Age of politics: electorate get younger, politicians get older
November 2, 2020
When the 115th Congress began its term in 2017, the average age of its members was among the oldest in recent U.S. history. The average age of the House was 57.8 years. For the Senate, it was 61.8 years.
However, the congressional elections held in 2018 introduced the youngest freshman class since 2011 with figures like Alexandria Ocasio-Cortez, who became the youngest woman ever elected to Congress at 29 years old. Yet the average age of Congress stayed the same.
The young adult voter population has shown low rates of voting the past several years. The polls, however, saw an increase in their participation from 2012 to 2016 and a larger jump from 2014 to 2018, in part thanks to strong initiatives coordinated on places like college campuses.
Hira Khan leads some of these initiatives as the state coordinator for the Campus Vote Project in Michigan.
“I recruit students from campuses and then help them do civic engagement work on campus to get their fellow peers to be more engaged in the democratic process,” Khan said.
This engagement includes town halls, student panels and tabling, working to educate their young peers on the basics of voting. These students cover how to get an absentee ballot, how to register, where polling locations are and more.
Khan said informing these students could be the key to getting a larger voter turnout from this demographic. Whether the problem is missing deadlines or confusion over how to vote by mail, educating these voters can go a long way.
While the students Khan works with never specifically cite the age of candidates as a particular issue they consider when voting, she thinks it could potentially play a part in voter turnout overall.
“Elected officials are running their campaign (and) maybe they don’t target students as being a big population or they don’t necessarily rely on the student vote to be re-elected,” she said. “Therefore, a lot of their policies, while they serve the overall community, they don’t have necessarily specific items that are focused on students.”

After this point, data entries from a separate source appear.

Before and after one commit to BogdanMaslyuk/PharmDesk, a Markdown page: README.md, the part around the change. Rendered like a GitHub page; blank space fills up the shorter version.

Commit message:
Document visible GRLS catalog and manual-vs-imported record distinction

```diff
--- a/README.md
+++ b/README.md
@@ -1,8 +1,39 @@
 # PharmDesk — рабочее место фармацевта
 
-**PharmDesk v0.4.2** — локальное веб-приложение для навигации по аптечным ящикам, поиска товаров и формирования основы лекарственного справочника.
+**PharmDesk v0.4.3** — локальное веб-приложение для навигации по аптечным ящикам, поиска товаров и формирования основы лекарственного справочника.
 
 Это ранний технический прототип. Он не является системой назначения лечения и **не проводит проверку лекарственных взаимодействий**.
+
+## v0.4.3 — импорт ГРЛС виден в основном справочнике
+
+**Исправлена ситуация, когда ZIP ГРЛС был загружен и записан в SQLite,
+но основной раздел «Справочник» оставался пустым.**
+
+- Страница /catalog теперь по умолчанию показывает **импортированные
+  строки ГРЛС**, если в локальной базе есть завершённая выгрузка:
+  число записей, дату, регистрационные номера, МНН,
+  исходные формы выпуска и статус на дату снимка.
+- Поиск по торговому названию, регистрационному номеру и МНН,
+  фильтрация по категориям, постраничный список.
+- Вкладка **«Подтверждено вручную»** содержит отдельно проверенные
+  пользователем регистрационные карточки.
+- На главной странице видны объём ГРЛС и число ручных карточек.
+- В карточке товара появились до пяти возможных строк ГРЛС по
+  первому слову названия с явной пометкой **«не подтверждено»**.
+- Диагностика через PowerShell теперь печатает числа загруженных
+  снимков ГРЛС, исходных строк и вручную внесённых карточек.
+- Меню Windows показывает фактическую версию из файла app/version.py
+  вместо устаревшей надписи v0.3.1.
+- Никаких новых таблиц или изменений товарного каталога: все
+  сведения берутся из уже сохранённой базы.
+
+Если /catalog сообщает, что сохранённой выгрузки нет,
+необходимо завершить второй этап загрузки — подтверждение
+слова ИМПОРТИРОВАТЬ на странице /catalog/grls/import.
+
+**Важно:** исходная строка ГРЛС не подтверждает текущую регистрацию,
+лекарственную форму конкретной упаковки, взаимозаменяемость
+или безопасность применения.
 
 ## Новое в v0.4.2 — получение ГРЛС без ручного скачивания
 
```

This lack of attention paid to issues specifically affecting younger voters could be just part of a larger issue with engaging younger voters.
Aleksander Ksiazkiewicz works as an assistant professor of political science at the University studying political psychology. This means looking at how people make political decisions and how their political attitudes are shaped.
While he said he does not know of much research looking at age as an identity that could affect political behavior, it may fit alongside the overall idea of descriptive representation.
“Descriptive representation,” he said, “is the question of ‘do the people who represent me in office, do they share social identities with me?’”
These identities could be race, ethnicity, sexual orientation, or, Ksiazkiewicz said, it could be age. Young people looking at the officials who represent them do not see a reflection of themselves.
“It seems plausible to me that that could be a reason why then, at least for some people, they may decide not to want to get involved in politics,” he said. “They say, ‘you know, (it) clearly is not a thing where I’m welcome.’”
Samuel Weinberg, however, has not let the age of candidates, or his own age for that matter, stop him from political involvement.
Weinberg is 19 years old and the founder of the Settle for Biden campaign. He said the mission of this initiative was to get progressives out to vote for a candidate who he said was not the first choice of anyone on the left wing of the party.
During the Illinois primary, Weinberg voted for Bernie Sanders. When Sanders dropped out, Weinberg said he heard many people say Biden and Trump were two sides of the same coin. He decided he needed to help get a progressive case out for Biden, showing he was better than Trump.
Biden, if he were to become president, would be the oldest person to ever be sworn into office. While Weinberg and most of his team are in their late teens, early 20s, he said Biden’s age does not bother him too much.
“I don’t think that the age of the candidates itself is what matters most, I think it’s more their ideas,” he said.
Overall, Weinberg said he would like to see more young candidates and younger people in politics in general. However, he also said when it comes to governing, experience does matter. He does not expect the average age of a politician to be the average age of a voter.
The older generations will not be around forever to shape the politics of America. Younger voters are increasing their participation and younger candidates are taking their chances running for office.
Khan, in working with several college-age students, said a shift may be taking place this year.
“I think that given the large amount of young people who are coming out to vote this year, it’ll be kind of an eye-opening moment to see how engaged young people really are,” she said.